Thursday, 5 September 2013

Fig tomato and caramelised onion jam

When your garden produces a bumper crop,don´t let it go to waste. I could barely allow my addiction to figs to interfere with the preservation order that was buzzing in my ear.My task  was made even harder by the clients of one of our more recent villa catering jobs who commented on the quality of the figs."freshly picked this morning from the Casa Rosada garden" was my answer.So with an abundance of home grown succulent figs  and home grown juicy tomatoes what could a man possibly do  when there´s not much time for pittlin but turn to  Australian Womans Weekly for a recipe.Few savoury dishes won´t be improved by the addition of a spicy relish or a chutney but AWW recipes to my mind always make my meals exceptional.

Fig tomato and caramelised onion jam
 makes about 1.5 litres (6 cups)
1 tablespoon olive oil 
4 medium onions (600g)  
2 tablespoons white wine vinegar 
1/4 cup (55g) sugar 
6 large tomatoes (1.5kg),peeled and chopped 
31/2 cups (700g) dried figs,sliced
1/2 cup (125ml) lemon juice
4 cups(88og) sugar,extra

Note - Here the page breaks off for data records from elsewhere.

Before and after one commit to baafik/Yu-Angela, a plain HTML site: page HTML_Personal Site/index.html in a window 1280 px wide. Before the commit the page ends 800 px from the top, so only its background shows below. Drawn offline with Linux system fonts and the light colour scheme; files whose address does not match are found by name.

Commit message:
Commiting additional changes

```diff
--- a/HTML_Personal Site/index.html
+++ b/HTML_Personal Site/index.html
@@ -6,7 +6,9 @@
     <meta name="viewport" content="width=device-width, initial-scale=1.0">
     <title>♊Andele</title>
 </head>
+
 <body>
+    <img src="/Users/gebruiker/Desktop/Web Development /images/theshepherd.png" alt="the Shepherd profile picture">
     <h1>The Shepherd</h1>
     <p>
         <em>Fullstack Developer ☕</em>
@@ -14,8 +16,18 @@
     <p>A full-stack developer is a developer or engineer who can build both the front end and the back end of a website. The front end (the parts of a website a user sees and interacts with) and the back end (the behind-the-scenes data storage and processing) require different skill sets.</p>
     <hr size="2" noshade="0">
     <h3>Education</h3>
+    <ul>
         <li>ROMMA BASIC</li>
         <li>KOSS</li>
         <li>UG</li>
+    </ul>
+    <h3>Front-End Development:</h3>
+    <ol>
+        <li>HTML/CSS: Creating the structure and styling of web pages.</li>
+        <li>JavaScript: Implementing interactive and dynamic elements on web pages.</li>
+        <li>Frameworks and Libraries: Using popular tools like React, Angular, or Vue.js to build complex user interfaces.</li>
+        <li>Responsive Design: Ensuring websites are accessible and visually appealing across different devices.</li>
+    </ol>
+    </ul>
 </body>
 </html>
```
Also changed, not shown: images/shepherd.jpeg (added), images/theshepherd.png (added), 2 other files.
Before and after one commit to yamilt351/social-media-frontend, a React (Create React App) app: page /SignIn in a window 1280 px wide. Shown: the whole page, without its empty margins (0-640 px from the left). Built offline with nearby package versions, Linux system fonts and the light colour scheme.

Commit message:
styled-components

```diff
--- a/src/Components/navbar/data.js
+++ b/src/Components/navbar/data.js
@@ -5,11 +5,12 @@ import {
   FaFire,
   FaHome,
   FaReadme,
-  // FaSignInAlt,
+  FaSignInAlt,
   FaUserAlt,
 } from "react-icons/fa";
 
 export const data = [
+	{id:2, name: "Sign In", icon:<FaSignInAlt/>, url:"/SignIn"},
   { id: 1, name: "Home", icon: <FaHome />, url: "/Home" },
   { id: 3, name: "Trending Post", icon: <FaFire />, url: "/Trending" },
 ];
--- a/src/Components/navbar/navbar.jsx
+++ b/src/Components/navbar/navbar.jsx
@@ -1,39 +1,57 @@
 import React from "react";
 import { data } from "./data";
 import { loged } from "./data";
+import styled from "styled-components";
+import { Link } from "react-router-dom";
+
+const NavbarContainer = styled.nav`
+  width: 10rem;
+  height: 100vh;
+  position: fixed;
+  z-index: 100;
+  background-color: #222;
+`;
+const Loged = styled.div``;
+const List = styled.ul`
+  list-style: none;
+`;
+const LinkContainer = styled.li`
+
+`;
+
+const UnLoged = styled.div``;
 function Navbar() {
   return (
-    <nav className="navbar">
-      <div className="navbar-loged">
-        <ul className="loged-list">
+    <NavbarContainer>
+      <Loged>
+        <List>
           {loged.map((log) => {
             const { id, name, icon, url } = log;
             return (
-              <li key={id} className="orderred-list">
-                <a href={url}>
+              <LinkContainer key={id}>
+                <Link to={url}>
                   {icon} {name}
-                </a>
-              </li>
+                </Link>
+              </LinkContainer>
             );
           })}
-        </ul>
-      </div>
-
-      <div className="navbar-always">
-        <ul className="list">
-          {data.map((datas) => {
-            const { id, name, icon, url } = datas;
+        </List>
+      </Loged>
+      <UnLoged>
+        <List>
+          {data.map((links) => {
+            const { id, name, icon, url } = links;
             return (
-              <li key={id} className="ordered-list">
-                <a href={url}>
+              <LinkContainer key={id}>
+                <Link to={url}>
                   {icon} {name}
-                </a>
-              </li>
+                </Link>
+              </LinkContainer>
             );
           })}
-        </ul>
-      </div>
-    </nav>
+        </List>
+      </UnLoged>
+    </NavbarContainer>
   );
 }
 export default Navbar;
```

Heat oil in a large frying pan,add onion; cook,stirring for about 15 minutes or until the onion is very soft.Add vinegar and sugar.Cook,stirring  often for about 20 minutes or until the mixture is lightly browned.
meanwhile combine the tomato with the figs in a large heavy-based saucepan. Simmer uncovered for about 20 minutes or until the fruit is pulpy.
Add the onion mixture and remaining ingredients,stirring over a medium heat without bringing to the boil until the extra sugar is dissoçved.Now boil,uncovered,stirring occasionally for about 20 minutes or until the jam sets when tested on a cold saucer.Pour the hot jam intohot sterilised jars and seal immediately. 
Store in acool dark place for about 6 months.Refrigerate after opening.